February 4, 2003
With so many events occurring on campus throughout February, Austin Peay State University officials rolled out only the first two weeks of activities celebrating African American History Month.
As its theme for the month, APSU adopted “The Souls of Black Folk: Centennial Reflections,” which also is the international theme for this year's African American History Month. As space permits, all events will be free and open to the public.
The celebration began Monday, Feb. 3 with a Unity Feast in the University Center Ballroom. Sponsored by the Office of Student Life and Leadership, the feast was a time of coming together in a unified celebration of the historic and contemporary contributions and achievements of African Americans.
Franketta Guinn, award-winning entrepreneur, gave the keynote presentation, relating the international theme for the month to college-student life.
Immediately following the Unity Feast, a “grand opening” for the University-wide celebration of African American History Month began at 7:30 p.m. in Clement Auditorium. The internationally renowned actor and playwright, Darryl Van Leer, performed his one-man, award-winning show, titled “Power on Earth,” which depicts various “moments in time” of the African American experience. Afterwards, there will be a gala reception in the Harambee Room of the W. N. Daniel African Cultural Center.
At 7 p.m., Tuesday, Feb. 4 in the Harambee Room, the first in a month-long series of University-Community Forums on Black History and Culture” will be presented. Titled “Africans Speak on Africa, Our Ancestral and Cultural Home,” the forum will address issues affecting the quality of life for African Americans. Sponsored by APSU's African American staff, administrators and faculty, the first forum features presentations by several faculty.
At noon, Wednesday, Feb. 5 in the UC Ballroom, a dynamic traveling dance troupe from New Orleans, the Zulu Connection Dancers, will engage participants in an exuberant process of learning to perform traditional African dances. Everyone is invited to attend this event, which promises to be both educational and entertaining.
At 7 p.m. on the evening of Feb. 5, the Zulu Connection Dancers will perform in the concert theatre of the music/mass communication building. This troupe of acclaimed, acrobatic stilt artists will present masterful dances from African and Caribbean societies. Sponsored by the Office of Student Life and Leadership, the performance is designed to foster an appreciation of African-world culture.
At 7 p.m., Thursday, Feb. 6 there will be a Black Student Leadership Forum in the Harambee Room of the African American Cultural Center, sponsored by the African American Students Association and the MAAPS Scholars. The forum will engage African American student leaders and other students in an in-depth discussion on the myriad issues and concerns African American students face with an emphasis on ways to improve relationships among all students.

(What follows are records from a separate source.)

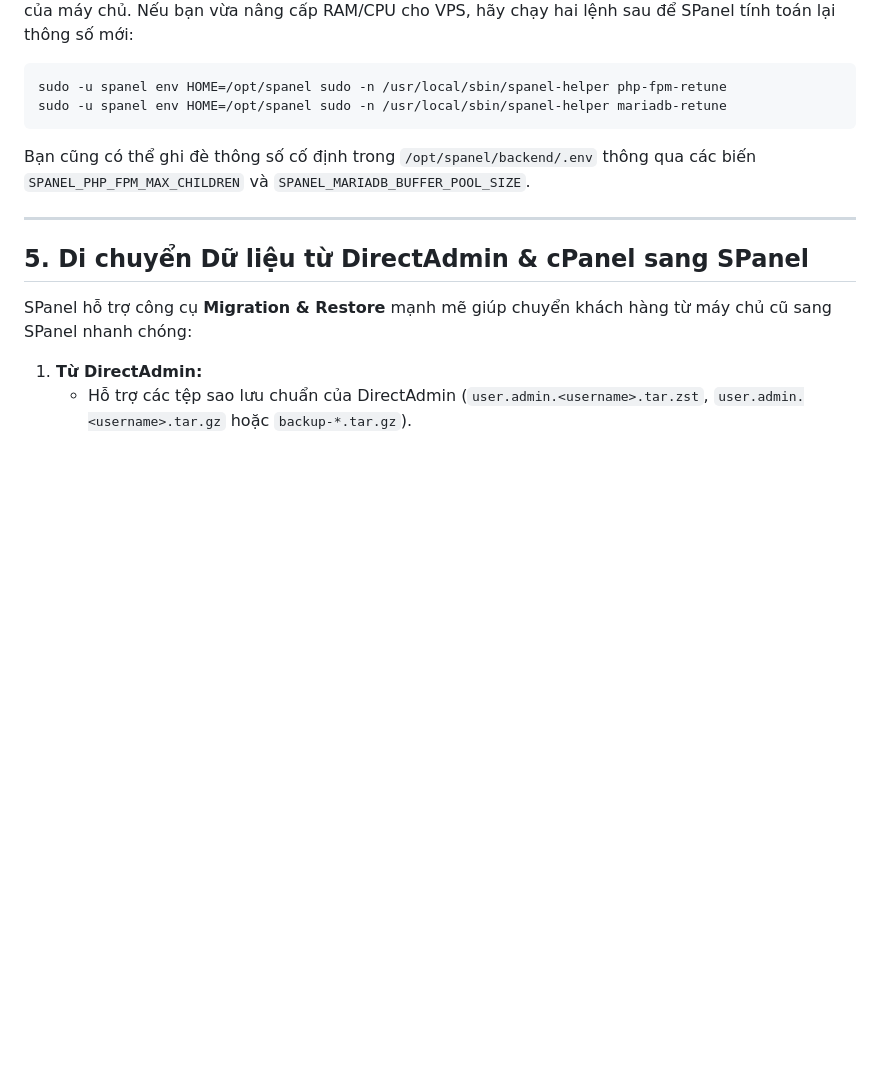
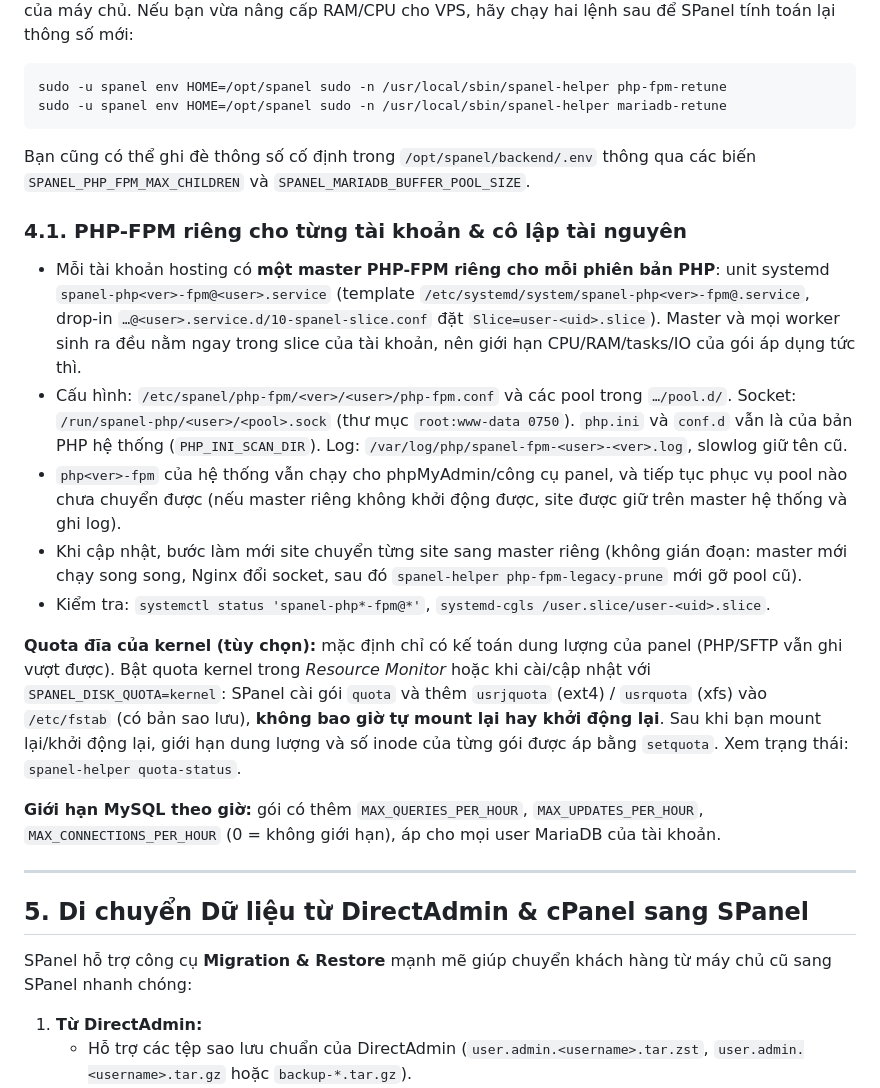
Before and after one commit to shostwp-byte/spanel, a Markdown page: docs/ADMIN_AND_CLI_GUIDE.md, the part around the change. GitHub-like rendering; blank space fills up the shorter version.

Commit message:
docs: per-account PHP-FPM masters, kernel disk quota, MySQL hourly limits
Where the per-account units, configs, sockets and logs live, how the update
moves sites onto them, how to opt into kernel quota (and that SPanel never
remounts or reboots for it), and the new package MySQL limits.

```diff
--- a/docs/ADMIN_AND_CLI_GUIDE.md
+++ b/docs/ADMIN_AND_CLI_GUIDE.md
@@ -77,6 +77,18 @@ sudo -u spanel env HOME=/opt/spanel sudo -n /usr/local/sbin/spanel-helper mariad
 
 Bạn cũng có thể ghi đè thông số cố định trong `/opt/spanel/backend/.env` thông qua các biến `SPANEL_PHP_FPM_MAX_CHILDREN` và `SPANEL_MARIADB_BUFFER_POOL_SIZE`.
 
+### 4.1. PHP-FPM riêng cho từng tài khoản & cô lập tài nguyên
+
+- Mỗi tài khoản hosting có **một master PHP-FPM riêng cho mỗi phiên bản PHP**: unit systemd `spanel-php<ver>-fpm@<user>.service` (template `/etc/systemd/system/spanel-php<ver>-fpm@.service`, drop-in `…@<user>.service.d/10-spanel-slice.conf` đặt `Slice=user-<uid>.slice`). Master và mọi worker sinh ra đều nằm ngay trong slice của tài khoản, nên giới hạn CPU/RAM/tasks/IO của gói áp dụng tức thì.
+- Cấu hình: `/etc/spanel/php-fpm/<ver>/<user>/php-fpm.conf` và các pool trong `…/pool.d/`. Socket: `/run/spanel-php/<user>/<pool>.sock` (thư mục `root:www-data 0750`). `php.ini` và `conf.d` vẫn là của bản PHP hệ thống (`PHP_INI_SCAN_DIR`). Log: `/var/log/php/spanel-fpm-<user>-<ver>.log`, slowlog giữ tên cũ.
+- `php<ver>-fpm` của hệ thống vẫn chạy cho phpMyAdmin/công cụ panel, và tiếp tục phục vụ pool nào chưa chuyển được (nếu master riêng không khởi động được, site được giữ trên master hệ thống và ghi log).
+- Khi cập nhật, bước làm mới site chuyển từng site sang master riêng (không gián đoạn: master mới chạy song song, Nginx đổi socket, sau đó `spanel-helper php-fpm-legacy-prune` mới gỡ pool cũ).
+- Kiểm tra: `systemctl status 'spanel-php*-fpm@*'`, `systemd-cgls /user.slice/user-<uid>.slice`.
+
+**Quota đĩa của kernel (tùy chọn):** mặc định chỉ có kế toán dung lượng của panel (PHP/SFTP vẫn ghi vượt được). Bật quota kernel trong *Resource Monitor* hoặc khi cài/cập nhật với `SPANEL_DISK_QUOTA=kernel`: SPanel cài gói `quota` và thêm `usrjquota` (ext4) / `usrquota` (xfs) vào `/etc/fstab` (có bản sao lưu), **không bao giờ tự mount lại hay khởi động lại**. Sau khi bạn mount lại/khởi động lại, giới hạn dung lượng và số inode của từng gói được áp bằng `setquota`. Xem trạng thái: `spanel-helper quota-status`.
+
+**Giới hạn MySQL theo giờ:** gói có thêm `MAX_QUERIES_PER_HOUR`, `MAX_UPDATES_PER_HOUR`, `MAX_CONNECTIONS_PER_HOUR` (0 = không giới hạn), áp cho mọi user MariaDB của tài khoản.
+
 ---
 
 ## 5. Di chuyển Dữ liệu từ DirectAdmin & cPanel sang SPanel
```
Also changed, not shown: docs/INSTALLATION_AND_UPDATE.md (+3 -0 lines).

At noon, Monday, Feb 10, the department of communication and theatre will sponsor a showing of “The Woman Behind the Gold: Wilma Glodean Rudolph” in the Harambee Room. Dr. Yvonne Prather, APSU assistant professor and director of television studies, will discuss her video documentary of the life and accomplishments of this Olympic gold medalist.
At 5 p.m., Monday, Feb. 10 in the UC Ballroom, the Office of Student Life and Leadership will sponsor a viewing of “Diary of a Mad Black Woman,” Tyler Perry's famed video production. A limited supply of Tyler Perry t-shirts will be given away as door prizes.
The second in the series of University-Community Forums on Black History and Culture is slated for 7 p.m., Monday, Feb 10 in the Harambee Room. Sponsored by APSU's African American staff, administrators and faculty and led by Betty Joe Wallace and Dr. Alvin Hughes, both history professors, the second forum is titled “African Americans and Their History.”
At 7:30 p.m., Tuesday, Feb. 11, Dr. Darryl Taylor, Distinguished Visiting Professor in Music and internationally acclaimed tenor, and members of APSU's voice faculty will present “A Concert of Spirituals in Celebration of African American History Month” in the concert theatre, music/mass communication building.
This concert highlights Taylor's third week-long residency at APSU this academic year. Taylor is an associate professor of music at the University of Northern Iowa, whose recently released “Dreamer” is the featured recording at all Barnes and Nobles stores nationwide during the month of February.
For more information on any of APSU's African American History Month events, telephone Dr. Jacqueline Wade, director of the W.N. Daniel African American Cultural Center, at 6274.